§ **ACTIVITY**: Please restate the records that follow word for word, omitting any images.

§ **RECORDED INFORMATION**:
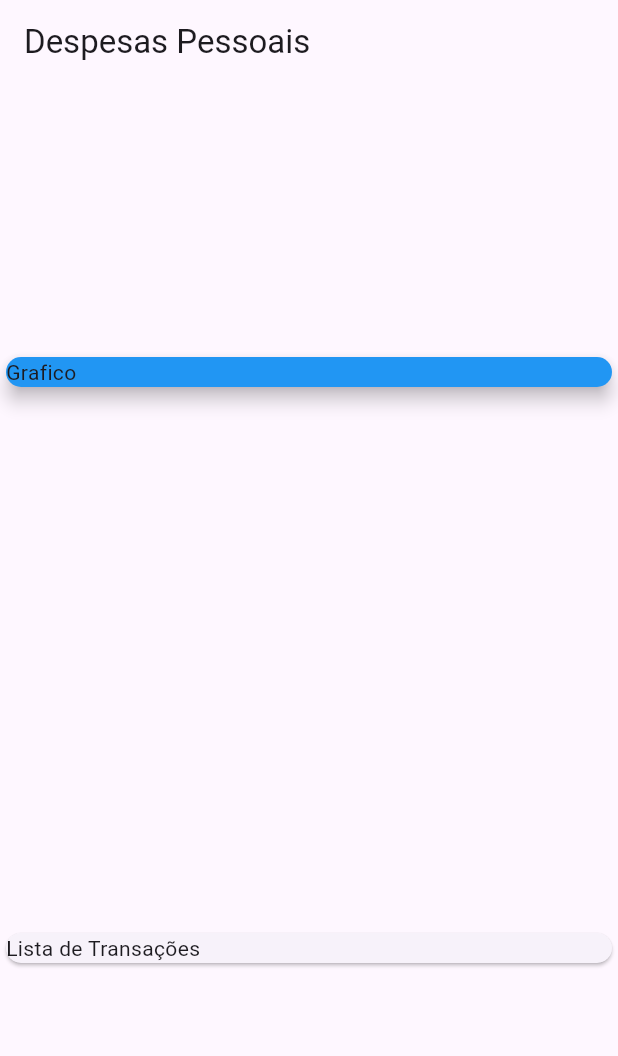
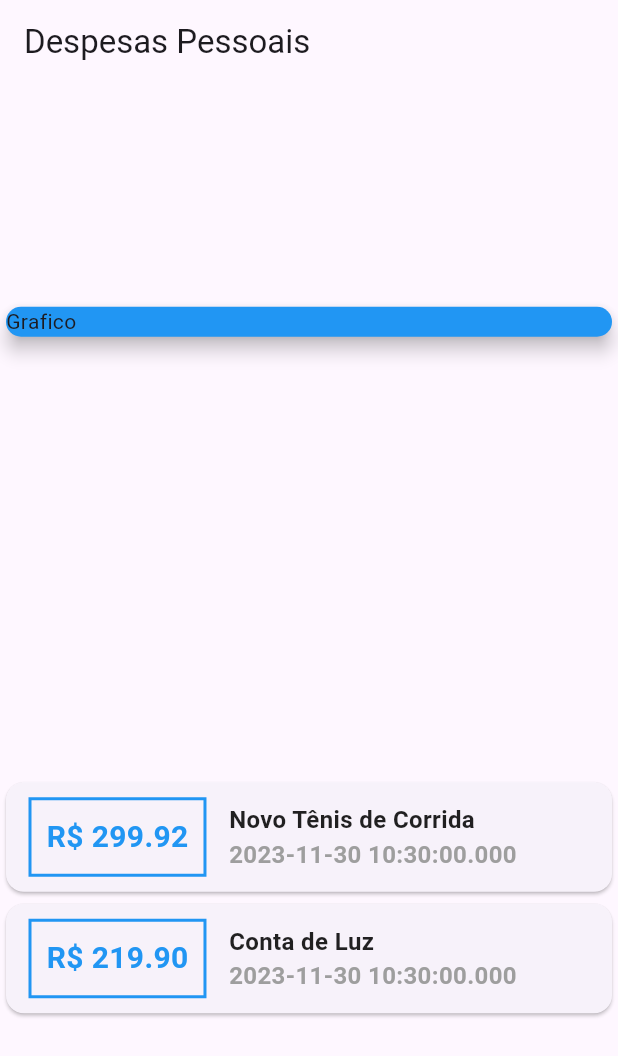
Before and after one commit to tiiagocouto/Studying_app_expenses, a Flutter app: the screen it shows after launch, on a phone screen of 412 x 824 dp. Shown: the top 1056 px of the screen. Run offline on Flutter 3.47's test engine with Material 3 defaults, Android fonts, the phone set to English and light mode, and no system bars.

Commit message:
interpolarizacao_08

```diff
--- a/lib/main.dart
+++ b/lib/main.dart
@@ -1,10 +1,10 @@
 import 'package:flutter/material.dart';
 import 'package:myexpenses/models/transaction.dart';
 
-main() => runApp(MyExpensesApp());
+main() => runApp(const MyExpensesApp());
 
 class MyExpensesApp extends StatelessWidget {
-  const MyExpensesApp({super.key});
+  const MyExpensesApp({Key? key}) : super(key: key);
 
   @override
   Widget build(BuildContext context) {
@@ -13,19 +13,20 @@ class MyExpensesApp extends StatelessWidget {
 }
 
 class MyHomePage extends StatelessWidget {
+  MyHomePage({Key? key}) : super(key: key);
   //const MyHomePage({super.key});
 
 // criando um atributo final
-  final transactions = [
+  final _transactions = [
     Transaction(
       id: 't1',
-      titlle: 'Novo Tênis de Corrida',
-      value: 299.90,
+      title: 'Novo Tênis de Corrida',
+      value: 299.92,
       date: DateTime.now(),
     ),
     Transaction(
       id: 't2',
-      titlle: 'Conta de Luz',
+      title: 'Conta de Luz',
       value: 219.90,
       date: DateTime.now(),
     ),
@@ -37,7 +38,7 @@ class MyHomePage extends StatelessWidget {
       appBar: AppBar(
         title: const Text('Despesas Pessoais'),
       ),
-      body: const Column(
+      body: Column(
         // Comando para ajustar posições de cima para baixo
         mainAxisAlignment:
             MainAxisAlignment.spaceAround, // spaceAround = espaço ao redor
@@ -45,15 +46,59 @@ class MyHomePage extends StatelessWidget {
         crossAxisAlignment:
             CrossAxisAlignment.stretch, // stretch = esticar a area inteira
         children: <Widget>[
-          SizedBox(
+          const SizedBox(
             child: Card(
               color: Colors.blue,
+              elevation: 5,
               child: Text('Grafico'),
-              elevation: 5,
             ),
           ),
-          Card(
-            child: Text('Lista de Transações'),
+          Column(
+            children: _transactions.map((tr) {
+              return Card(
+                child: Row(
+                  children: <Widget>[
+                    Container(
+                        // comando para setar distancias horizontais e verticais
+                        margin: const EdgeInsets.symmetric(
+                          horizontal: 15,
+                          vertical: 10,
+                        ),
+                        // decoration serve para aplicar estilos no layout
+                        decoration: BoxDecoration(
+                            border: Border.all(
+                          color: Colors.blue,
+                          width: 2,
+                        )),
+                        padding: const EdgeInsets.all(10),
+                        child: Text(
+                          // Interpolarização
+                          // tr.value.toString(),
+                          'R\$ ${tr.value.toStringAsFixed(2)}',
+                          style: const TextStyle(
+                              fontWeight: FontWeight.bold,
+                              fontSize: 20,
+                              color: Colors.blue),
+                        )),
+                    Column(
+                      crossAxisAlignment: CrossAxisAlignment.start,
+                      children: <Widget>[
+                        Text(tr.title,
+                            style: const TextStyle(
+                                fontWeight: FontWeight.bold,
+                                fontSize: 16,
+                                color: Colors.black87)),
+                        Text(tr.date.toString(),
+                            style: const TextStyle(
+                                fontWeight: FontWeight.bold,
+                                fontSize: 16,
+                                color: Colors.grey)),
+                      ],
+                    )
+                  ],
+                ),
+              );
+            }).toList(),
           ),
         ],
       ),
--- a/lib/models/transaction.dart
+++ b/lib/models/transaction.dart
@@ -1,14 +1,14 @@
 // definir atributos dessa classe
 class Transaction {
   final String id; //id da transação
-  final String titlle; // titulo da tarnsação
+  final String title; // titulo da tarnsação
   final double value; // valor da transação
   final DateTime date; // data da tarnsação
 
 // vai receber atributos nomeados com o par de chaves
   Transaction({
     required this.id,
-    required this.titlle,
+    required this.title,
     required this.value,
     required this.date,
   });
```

§ **TASK OUTPUT**:
Before and after one commit to tiiagocouto/Studying_app_expenses, a Flutter app: the screen it shows after launch, on a phone screen of 412 x 824 dp. Shown: the top 1056 px of the screen. Run offline on Flutter 3.47's test engine with Material 3 defaults, Android fonts, the phone set to English and light mode, and no system bars.

Commit message:
interpolarizacao_08

```diff
--- a/lib/main.dart
+++ b/lib/main.dart
@@ -1,10 +1,10 @@
 import 'package:flutter/material.dart';
 import 'package:myexpenses/models/transaction.dart';
 
-main() => runApp(MyExpensesApp());
+main() => runApp(const MyExpensesApp());
 
 class MyExpensesApp extends StatelessWidget {
-  const MyExpensesApp({super.key});
+  const MyExpensesApp({Key? key}) : super(key: key);
 
   @override
   Widget build(BuildContext context) {
@@ -13,19 +13,20 @@ class MyExpensesApp extends StatelessWidget {
 }
 
 class MyHomePage extends StatelessWidget {
+  MyHomePage({Key? key}) : super(key: key);
   //const MyHomePage({super.key});
 
 // criando um atributo final
-  final transactions = [
+  final _transactions = [
     Transaction(
       id: 't1',
-      titlle: 'Novo Tênis de Corrida',
-      value: 299.90,
+      title: 'Novo Tênis de Corrida',
+      value: 299.92,
       date: DateTime.now(),
     ),
     Transaction(
       id: 't2',
-      titlle: 'Conta de Luz',
+      title: 'Conta de Luz',
       value: 219.90,
       date: DateTime.now(),
     ),
@@ -37,7 +38,7 @@ class MyHomePage extends StatelessWidget {
       appBar: AppBar(
         title: const Text('Despesas Pessoais'),
       ),
-      body: const Column(
+      body: Column(
         // Comando para ajustar posições de cima para baixo
         mainAxisAlignment:
             MainAxisAlignment.spaceAround, // spaceAround = espaço ao redor
@@ -45,15 +46,59 @@ class MyHomePage extends StatelessWidget {
         crossAxisAlignment:
             CrossAxisAlignment.stretch, // stretch = esticar a area inteira
         children: <Widget>[
-          SizedBox(
+          const SizedBox(
             child: Card(
               color: Colors.blue,
+              elevation: 5,
               child: Text('Grafico'),
-              elevation: 5,
             ),
           ),
-          Card(
-            child: Text('Lista de Transações'),
+          Column(
+            children: _transactions.map((tr) {
+              return Card(
+                child: Row(
+                  children: <Widget>[
+                    Container(
+                        // comando para setar distancias horizontais e verticais
+                        margin: const EdgeInsets.symmetric(
+                          horizontal: 15,
+                          vertical: 10,
+                        ),
+                        // decoration serve para aplicar estilos no layout
+                        decoration: BoxDecoration(
+                            border: Border.all(
+                          color: Colors.blue,
+                          width: 2,
+                        )),
+                        padding: const EdgeInsets.all(10),
+                        child: Text(
+                          // Interpolarização
+                          // tr.value.toString(),
+                          'R\$ ${tr.value.toStringAsFixed(2)}',
+                          style: const TextStyle(
+                              fontWeight: FontWeight.bold,
+                              fontSize: 20,
+                              color: Colors.blue),
+                        )),
+                    Column(
+                      crossAxisAlignment: CrossAxisAlignment.start,
+                      children: <Widget>[
+                        Text(tr.title,
+                            style: const TextStyle(
+                                fontWeight: FontWeight.bold,
+                                fontSize: 16,
+                                color: Colors.black87)),
+                        Text(tr.date.toString(),
+                            style: const TextStyle(
+                                fontWeight: FontWeight.bold,
+                                fontSize: 16,
+                                color: Colors.grey)),
+                      ],
+                    )
+                  ],
+                ),
+              );
+            }).toList(),
           ),
         ],
       ),
--- a/lib/models/transaction.dart
+++ b/lib/models/transaction.dart
@@ -1,14 +1,14 @@
 // definir atributos dessa classe
 class Transaction {
   final String id; //id da transação
-  final String titlle; // titulo da tarnsação
+  final String title; // titulo da tarnsação
   final double value; // valor da transação
   final DateTime date; // data da tarnsação
 
 // vai receber atributos nomeados com o par de chaves
   Transaction({
     required this.id,
-    required this.titlle,
+    required this.title,
     required this.value,
     required this.date,
   });
```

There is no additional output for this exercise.